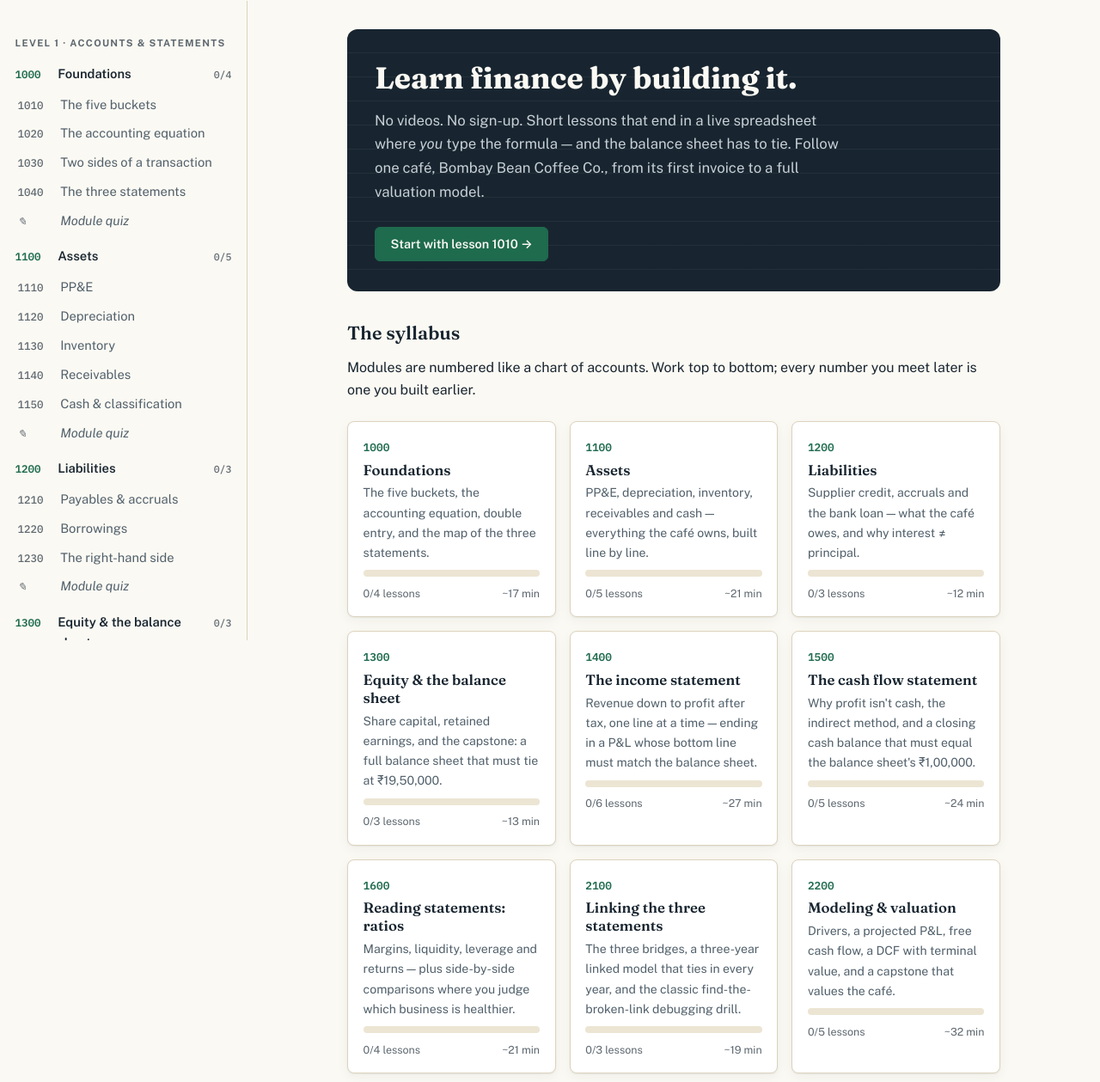
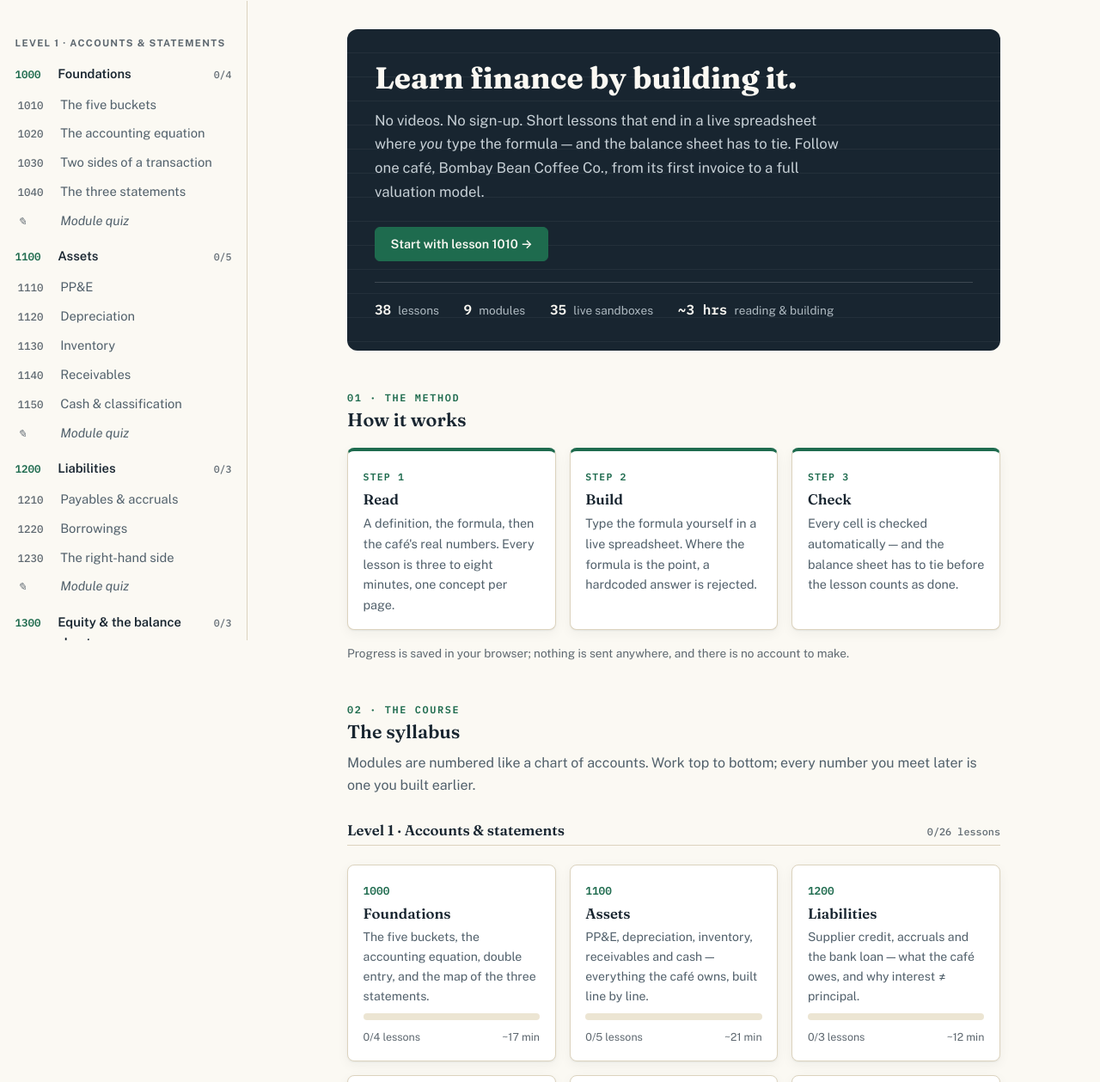
Before and after one commit to Rohit-Gorai/finschool, a plain HTML site: page index.html in a window 1280 px wide. Shown: the part 55-1314 px from the top of the page at 86% size. Drawn offline with nearby package versions, Linux system fonts and the light colour scheme.

Commit message:
Reorganize home page into numbered sections
The home page was one flat run: hero, an undifferentiated grid of all
nine module cards, reference cards, and a lone "How it works" paragraph
at the bottom. Restructure it into distinct, numbered sections:

- Hero gains a course stat strip (lessons, modules, sandboxes, hours,
  and progress once any exists) and the CTA becomes "Continue with
  <next unfinished lesson>" when the visitor has prior progress.
- "How it works" moves up to section 01, rendered as three step cards
  (Read / Build / Check) so newcomers see the method before the syllabus.
- The syllabus (02) groups module cards under the two levels the
  manifest already defines, each level headed with its own progress.
- Reference becomes section 03 with the same card treatment.

Each section is a semantic <section> with a kicker and labelled heading;
module-card markup is factored into a helper. New CSS covers the stat
strip, section kickers, step cards and level headings.

Co-Authored-By: Claude Fable 5 <noreply@anthropic.com>
Claude-Session: https://claude.ai/code/session_01QoHEZxLSqVJnntiafgnaAP

```diff
--- a/css/site.css
+++ b/css/site.css
@@ -705,6 +705,81 @@ table.sheet td.cell-selected { outline: 2px solid var(--green); outline-offset:
 .hero h1 { color: var(--paper); font-size: 2.2rem; margin: 0 0 0.6rem; }
 .hero p { color: #C7D0D6; max-width: 34rem; font-size: 1.05rem; }
 .hero .btn-primary { margin-top: 0.8rem; display: inline-block; text-decoration: none; }
+.hero-stats {
+  display: flex;
+  flex-wrap: wrap;
+  gap: 0.4rem 1.8rem;
+  margin-top: 1.5rem;
+  padding-top: 1.1rem;
+  border-top: 1px solid rgba(255, 255, 255, 0.16);
+  font-size: 0.85rem;
+  color: #AEB9C0;
+}
+.hero-stats b {
+  color: var(--paper);
+  font-family: var(--font-mono);
+  font-weight: 600;
+  font-size: 1rem;
+  margin-right: 0.3rem;
+}
+
+/* home page sections */
+.page-home .home-section { margin-top: 2.8rem; }
+.section-kicker {
+  font-family: var(--font-mono);
+  font-size: 0.74rem;
+  font-weight: 600;
+  letter-spacing: 0.14em;
+  text-transform: uppercase;
+  color: var(--green);
+  margin: 0 0 0.1rem;
+}
+.home-section > h2 { margin-top: 0.15rem; }
+.section-lede { color: var(--ink-soft); margin-top: 0.4rem; }
+.home-fine { font-size: 0.85rem; color: var(--ink-faint); margin-top: 1rem; }
+
+.steps-grid {
+  display: grid;
+  grid-template-columns: repeat(auto-fit, minmax(13rem, 1fr));
+  gap: 1rem;
+  margin-top: 1.2rem;
+}
+.step-card {
+  background: #fff;
+  border: 1px solid var(--line);
+  border-top: 4px solid var(--green);
+  border-radius: var(--radius);
+  padding: 1rem 1.1rem;
+  box-shadow: var(--shadow);
+}
+.step-card .step-num {
+  font-family: var(--font-mono);
+  font-size: 0.72rem;
+  font-weight: 600;
+  letter-spacing: 0.1em;
+  text-transform: uppercase;
+  color: var(--green);
+}
+.step-card h3 { margin: 0.25rem 0 0.3rem; font-size: 1.05rem; }
+.step-card p { margin: 0; font-size: 0.9rem; color: var(--ink-soft); }
+
+.level-head {
+  display: flex;
+  align-items: baseline;
+  gap: 0.8rem;
+  margin: 1.8rem 0 0;
+  padding-bottom: 0.35rem;
+  border-bottom: 1px solid var(--line);
+  font-size: 1.05rem;
+}
+.level-head .level-progress {
+  margin-left: auto;
+  font-family: var(--font-mono);
+  font-size: 0.74rem;
+  font-weight: 500;
+  color: var(--ink-faint);
+  flex: none;
+}
 
 .module-cards { display: grid; grid-template-columns: repeat(auto-fill, minmax(15rem, 1fr)); gap: 1rem; margin-top: 1.4rem; }
 .module-card {
--- a/js/app.js
+++ b/js/app.js
@@ -663,39 +663,111 @@
     if (m && desc) m.setAttribute("content", desc);
   }
 
+  // A titled <section> for the home page: numbered kicker, heading, optional lede.
+  function homeSection(num, slug, title, lede) {
+    var s = document.createElement("section");
+    s.className = "home-section";
+    s.setAttribute("aria-labelledby", slug);
+    s.appendChild(el("p", "section-kicker", esc(num)));
+    var h = el("h2", null, esc(title));
+    h.id = slug;
+    s.appendChild(h);
+    if (lede) s.appendChild(el("p", "section-lede", lede));
+    return s;
+  }
+
+  function moduleCard(mc) {
+    var m = LS.manifest.modules[mc];
+    var prog = moduleProgress(mc);
+    var a = el("a", "module-card");
+    a.href = "#/module/" + mc;
+    a.innerHTML = '<span class="mc-code">' + mc + "</span><h3>" + esc(m.title) + "</h3><p>" + esc(m.blurb) + "</p>" +
+      '<div class="progress-track"><div class="progress-fill" style="width:' + (prog.total ? Math.round(prog.done / prog.total * 100) : 0) + '%"></div></div>' +
+      '<div class="mc-meta"><span>' + prog.done + "/" + prog.total + " lessons</span><span>~" + moduleMinutes(mc) + " min</span></div>";
+    return a;
+  }
+
   function renderHome() {
     setMeta("LedgerSchool — Learn finance by building it",
       "Free, text-only finance school. Learn accounting, the three statements, ratios and modeling by building every number in a live spreadsheet.");
-    var page = el("div", "page");
-    var hero = el("div", "hero");
+    var page = el("div", "page page-home");
+
+    /* ---- hero: pitch, start/continue CTA, course stats ---- */
+    var order = allLessonIdsInOrder();
+    var doneCount = 0, firstTodo = null, sandboxes = 0, totalMin = 0;
+    order.forEach(function (id) {
+      if (store.isDone(id)) doneCount++;
+      else if (!firstTodo) firstTodo = id;
+      ((LS.lessons[id] || {}).body || []).forEach(function (b) { if (b.t === "sheet") sandboxes++; });
+    });
+    Object.keys(LS.manifest.modules).forEach(function (mc) { totalMin += moduleMinutes(mc); });
+
+    var hero = el("section", "hero");
+    hero.setAttribute("aria-label", "LedgerSchool");
     hero.innerHTML =
       "<h1>Learn finance by building it.</h1>" +
       "<p>No videos. No sign-up. Short lessons that end in a live spreadsheet where <em>you</em> type the formula — and the balance sheet has to tie. Follow one café, " + esc(LS.C.name) + ", from its first invoice to a full valuation model.</p>";
-    var cta = el("a", "btn btn-primary", "Start with lesson 1010 →");
-    cta.href = "#/" + LS.manifest.modules[LS.manifest.levels[0].modules[0]].lessons[0];
+    var cta = el("a", "btn btn-primary");
+    if (doneCount > 0 && firstTodo) {
+      var nextLesson = LS.lessons[firstTodo];
+      cta.textContent = "Continue with " + nextLesson.code + " " + (nextLesson.short || nextLesson.title) + " →";
+      cta.href = "#/" + firstTodo;
+    } else {
+      cta.textContent = "Start with lesson 1010 →";
+      cta.href = "#/" + order[0];
+    }
     hero.appendChild(cta);
+    var stats = el("div", "hero-stats");
+    stats.innerHTML =
+      "<span><b>" + order.length + "</b> lessons</span>" +
+      "<span><b>" + Object.keys(LS.manifest.modules).length + "</b> modules</span>" +
+      "<span><b>" + sandboxes + "</b> live sandboxes</span>" +
+      "<span><b>~" + Math.round(totalMin / 60) + " hrs</b> reading &amp; building</span>" +
+      (doneCount ? "<span><b>" + doneCount + "/" + order.length + "</b> done</span>" : "");
+    hero.appendChild(stats);
     page.appendChild(hero);
 
-    page.appendChild(el("h2", null, "The syllabus"));
-    page.appendChild(el("p", null, "Modules are numbered like a chart of accounts. Work top to bottom; every number you meet later is one you built earlier."));
-    var cards = el("div", "module-cards");
+    /* ---- 01 · how it works ---- */
+    var how = homeSection("01 · The method", "home-how", "How it works");
+    var steps = el("div", "steps-grid");
+    [
+      ["Read", "A definition, the formula, then the café's real numbers. Every lesson is three to eight minutes, one concept per page."],
+      ["Build", "Type the formula yourself in a live spreadsheet. Where the formula is the point, a hardcoded answer is rejected."],
+      ["Check", "Every cell is checked automatically — and the balance sheet has to tie before the lesson counts as done."]
+    ].forEach(function (st, i) {
+      var card = el("div", "step-card");
+      card.appendChild(el("span", "step-num", "Step " + (i + 1)));
+      card.appendChild(el("h3", null, esc(st[0])));
+      card.appendChild(el("p", null, st[1]));
+      steps.appendChild(card);
+    });
+    how.appendChild(steps);
+    how.appendChild(el("p", "home-fine", "Progress is saved in your browser; nothing is sent anywhere, and there is no account to make."));
+    page.appendChild(how);
+
+    /* ---- 02 · syllabus, grouped by level ---- */
+    var syl = homeSection("02 · The course", "home-syllabus", "The syllabus",
+      "Modules are numbered like a chart of accounts. Work top to bottom; every number you meet later is one you built earlier.");
     LS.manifest.levels.forEach(function (lv) {
+      var lvDone = 0, lvTotal = 0;
       lv.modules.forEach(function (mc) {
-        var m = LS.manifest.modules[mc];
-        var prog = moduleProgress(mc);
-        var a = el("a", "module-card");
-        a.href = "#/module/" + mc;
-        a.innerHTML = '<span class="mc-code">' + mc + "</span><h3>" + esc(m.title) + "</h3><p>" + esc(m.blurb) + "</p>" +
-          '<div class="progress-track"><div class="progress-fill" style="width:' + (prog.total ? Math.round(prog.done / prog.total * 100) : 0) + '%"></div></div>' +
-          '<div class="mc-meta"><span>' + prog.done + "/" + prog.total + " lessons</span><span>~" + moduleMinutes(mc) + " min</span></div>";
-        cards.appendChild(a);
+        var p = moduleProgress(mc);
+        lvDone += p.done; lvTotal += p.total;
       });
+      var head = el("h3", "level-head");
+      head.appendChild(el("span", null, esc(lv.title)));
+      head.appendChild(el("span", "level-progress", lvDone + "/" + lvTotal + " lessons"));
+      syl.appendChild(head);
+      var cards = el("div", "module-cards");
+      lv.modules.forEach(function (mc) { cards.appendChild(moduleCard(mc)); });
+      syl.appendChild(cards);
     });
-    page.appendChild(cards);
+    page.appendChild(syl);
 
+    /* ---- 03 · reference ---- */
     if (LS.reference) {
-      page.appendChild(el("h2", null, "Reference"));
-      page.appendChild(el("p", null, "Look things up without hunting through lessons: every statement line defined in two sentences, and every formula in the course on one page."));
+      var ref = homeSection("03 · Look things up", "home-reference", "Reference",
+        "Every statement line defined in two sentences, and every formula in the course on one page — no hunting through lessons.");
       var refCards = el("div", "module-cards");
       Object.keys(LS.reference).forEach(function (rid) {
         var r = LS.reference[rid];
@@ -704,11 +776,9 @@
         a.innerHTML = '<span class="mc-code">§</span><h3>' + esc(r.title) + "</h3><p>" + esc(r.lede) + "</p>";
         refCards.appendChild(a);
       });
-      page.appendChild(refCards);
+      ref.appendChild(refCards);
+      page.appendChild(ref);
     }
-
-    page.appendChild(el("h2", null, "How it works"));
-    page.appendChild(el("p", null, "Every lesson takes three to eight minutes: a definition, a formula, the café's real numbers, then a spreadsheet where you build the figure yourself. The sandbox checks your work and — where the point of the lesson is the formula — refuses to accept a hardcoded number. Progress is saved in your browser; nothing is sent anywhere, and there is no account to make."));
 
     content.innerHTML = "";
     content.appendChild(page);
```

──────

Work instructions
Please give a count of the lines in the records where the word "manifest" occurs, with nothing besides it.

Task answer
7